[Records from a data source]
################
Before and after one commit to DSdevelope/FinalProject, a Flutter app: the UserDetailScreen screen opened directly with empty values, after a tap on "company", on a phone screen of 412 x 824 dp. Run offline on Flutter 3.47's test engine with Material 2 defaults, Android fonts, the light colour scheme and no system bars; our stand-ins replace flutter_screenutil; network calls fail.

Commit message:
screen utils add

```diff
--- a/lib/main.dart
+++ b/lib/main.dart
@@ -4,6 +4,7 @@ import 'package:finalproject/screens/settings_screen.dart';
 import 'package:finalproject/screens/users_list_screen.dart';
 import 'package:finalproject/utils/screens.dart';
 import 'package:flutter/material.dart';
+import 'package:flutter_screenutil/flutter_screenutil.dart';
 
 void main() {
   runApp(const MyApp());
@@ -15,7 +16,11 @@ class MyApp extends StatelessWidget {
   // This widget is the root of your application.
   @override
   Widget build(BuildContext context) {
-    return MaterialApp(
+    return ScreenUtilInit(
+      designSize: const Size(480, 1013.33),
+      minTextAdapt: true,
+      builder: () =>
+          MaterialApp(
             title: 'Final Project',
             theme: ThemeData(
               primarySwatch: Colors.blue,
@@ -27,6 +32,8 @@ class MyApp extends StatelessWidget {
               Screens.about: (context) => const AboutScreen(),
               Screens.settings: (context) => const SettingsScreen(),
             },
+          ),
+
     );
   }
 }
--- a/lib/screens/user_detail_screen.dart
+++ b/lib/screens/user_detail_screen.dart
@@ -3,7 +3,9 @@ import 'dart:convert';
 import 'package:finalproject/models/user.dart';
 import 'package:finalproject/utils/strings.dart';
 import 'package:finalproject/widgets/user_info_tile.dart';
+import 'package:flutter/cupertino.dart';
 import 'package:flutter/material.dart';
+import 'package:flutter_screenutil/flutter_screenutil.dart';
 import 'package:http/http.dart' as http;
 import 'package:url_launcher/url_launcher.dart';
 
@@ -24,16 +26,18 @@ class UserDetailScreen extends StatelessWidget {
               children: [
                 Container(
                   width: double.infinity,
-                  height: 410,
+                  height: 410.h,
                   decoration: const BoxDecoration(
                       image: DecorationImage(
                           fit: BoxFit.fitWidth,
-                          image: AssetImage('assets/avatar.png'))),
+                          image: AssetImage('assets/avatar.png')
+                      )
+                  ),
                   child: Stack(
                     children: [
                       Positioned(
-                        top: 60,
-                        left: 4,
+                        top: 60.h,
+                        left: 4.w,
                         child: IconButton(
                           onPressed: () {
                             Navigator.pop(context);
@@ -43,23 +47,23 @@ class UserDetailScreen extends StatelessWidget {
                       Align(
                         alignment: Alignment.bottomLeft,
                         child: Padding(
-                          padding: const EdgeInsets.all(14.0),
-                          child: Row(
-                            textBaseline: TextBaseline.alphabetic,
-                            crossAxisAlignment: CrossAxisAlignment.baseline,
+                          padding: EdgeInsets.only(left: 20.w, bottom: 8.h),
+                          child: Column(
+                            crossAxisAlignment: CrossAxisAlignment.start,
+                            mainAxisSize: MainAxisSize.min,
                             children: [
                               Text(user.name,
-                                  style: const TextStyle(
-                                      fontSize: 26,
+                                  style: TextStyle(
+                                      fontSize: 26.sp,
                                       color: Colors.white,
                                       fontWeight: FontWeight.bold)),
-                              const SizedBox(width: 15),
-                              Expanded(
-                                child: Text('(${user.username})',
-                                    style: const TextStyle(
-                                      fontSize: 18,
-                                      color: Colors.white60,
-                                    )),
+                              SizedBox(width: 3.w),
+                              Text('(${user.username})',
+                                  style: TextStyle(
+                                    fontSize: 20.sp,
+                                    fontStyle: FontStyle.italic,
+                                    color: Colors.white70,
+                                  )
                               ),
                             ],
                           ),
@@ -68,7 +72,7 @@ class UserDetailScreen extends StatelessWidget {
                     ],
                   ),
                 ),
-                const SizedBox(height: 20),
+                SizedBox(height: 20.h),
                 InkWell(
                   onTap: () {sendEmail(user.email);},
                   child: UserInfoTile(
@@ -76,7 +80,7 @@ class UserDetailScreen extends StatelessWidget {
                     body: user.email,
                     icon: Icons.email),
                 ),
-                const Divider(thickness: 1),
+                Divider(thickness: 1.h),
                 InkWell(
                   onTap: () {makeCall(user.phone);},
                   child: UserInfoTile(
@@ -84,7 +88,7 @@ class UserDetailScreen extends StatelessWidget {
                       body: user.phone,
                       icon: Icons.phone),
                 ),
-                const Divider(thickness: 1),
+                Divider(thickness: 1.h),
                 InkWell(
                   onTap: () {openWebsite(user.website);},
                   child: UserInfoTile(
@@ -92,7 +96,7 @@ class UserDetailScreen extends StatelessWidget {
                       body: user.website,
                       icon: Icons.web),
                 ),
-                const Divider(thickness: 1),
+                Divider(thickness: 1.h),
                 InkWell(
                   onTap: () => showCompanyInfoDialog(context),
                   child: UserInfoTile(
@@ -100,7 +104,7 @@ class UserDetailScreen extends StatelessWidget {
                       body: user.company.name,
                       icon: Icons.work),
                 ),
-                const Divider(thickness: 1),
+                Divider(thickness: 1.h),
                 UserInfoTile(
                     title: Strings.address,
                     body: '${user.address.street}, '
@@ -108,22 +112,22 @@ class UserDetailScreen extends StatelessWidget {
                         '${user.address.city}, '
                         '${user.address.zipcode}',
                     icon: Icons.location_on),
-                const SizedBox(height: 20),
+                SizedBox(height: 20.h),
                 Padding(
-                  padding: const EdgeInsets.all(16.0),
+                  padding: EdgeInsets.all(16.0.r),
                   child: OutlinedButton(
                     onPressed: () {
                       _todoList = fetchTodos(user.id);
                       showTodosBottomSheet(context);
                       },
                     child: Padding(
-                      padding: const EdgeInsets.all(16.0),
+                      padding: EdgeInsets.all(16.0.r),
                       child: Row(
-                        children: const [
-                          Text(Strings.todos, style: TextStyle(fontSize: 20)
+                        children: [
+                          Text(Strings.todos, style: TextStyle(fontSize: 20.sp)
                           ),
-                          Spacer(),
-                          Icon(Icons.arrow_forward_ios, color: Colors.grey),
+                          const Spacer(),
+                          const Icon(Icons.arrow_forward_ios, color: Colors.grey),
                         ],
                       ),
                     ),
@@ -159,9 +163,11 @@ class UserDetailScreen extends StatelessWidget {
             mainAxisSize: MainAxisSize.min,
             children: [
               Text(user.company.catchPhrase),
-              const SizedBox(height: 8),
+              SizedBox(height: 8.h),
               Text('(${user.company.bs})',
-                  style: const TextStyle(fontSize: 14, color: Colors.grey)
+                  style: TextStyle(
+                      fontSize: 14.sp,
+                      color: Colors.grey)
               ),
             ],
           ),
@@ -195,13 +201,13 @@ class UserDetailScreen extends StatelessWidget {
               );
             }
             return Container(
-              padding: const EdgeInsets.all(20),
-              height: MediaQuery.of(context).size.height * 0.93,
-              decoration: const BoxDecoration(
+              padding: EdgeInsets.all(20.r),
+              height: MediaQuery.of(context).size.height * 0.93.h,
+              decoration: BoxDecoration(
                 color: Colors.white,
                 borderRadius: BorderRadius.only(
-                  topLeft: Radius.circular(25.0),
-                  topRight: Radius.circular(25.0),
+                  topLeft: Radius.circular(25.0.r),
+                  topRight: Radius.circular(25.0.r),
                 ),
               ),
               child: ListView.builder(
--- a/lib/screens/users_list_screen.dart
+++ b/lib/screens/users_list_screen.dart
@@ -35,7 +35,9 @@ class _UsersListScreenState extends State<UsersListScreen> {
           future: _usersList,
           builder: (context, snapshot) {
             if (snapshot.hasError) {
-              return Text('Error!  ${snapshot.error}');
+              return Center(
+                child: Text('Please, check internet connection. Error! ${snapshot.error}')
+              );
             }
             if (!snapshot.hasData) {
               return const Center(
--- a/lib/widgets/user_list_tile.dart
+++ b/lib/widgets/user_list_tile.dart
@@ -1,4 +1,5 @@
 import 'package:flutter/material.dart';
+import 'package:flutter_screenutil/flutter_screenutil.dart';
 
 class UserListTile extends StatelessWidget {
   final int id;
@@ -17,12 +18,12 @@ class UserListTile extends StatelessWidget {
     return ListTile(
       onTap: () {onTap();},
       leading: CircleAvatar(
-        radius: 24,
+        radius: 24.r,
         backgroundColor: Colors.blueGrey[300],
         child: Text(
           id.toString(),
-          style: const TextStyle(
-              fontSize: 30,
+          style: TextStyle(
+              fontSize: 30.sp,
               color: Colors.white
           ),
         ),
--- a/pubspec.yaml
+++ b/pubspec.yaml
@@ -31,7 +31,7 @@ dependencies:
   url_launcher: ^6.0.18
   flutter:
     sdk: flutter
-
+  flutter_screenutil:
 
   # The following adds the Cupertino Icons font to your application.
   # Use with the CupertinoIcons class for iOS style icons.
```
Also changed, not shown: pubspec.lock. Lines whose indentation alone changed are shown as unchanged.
################
**Task directions**
Copy out each line of the data where the string "return" appears.

**Written reply**
-    return MaterialApp(
+    return ScreenUtilInit(
             return Container(
-              return Text('Error!  ${snapshot.error}');
+              return Center(
               return const Center(
     return ListTile(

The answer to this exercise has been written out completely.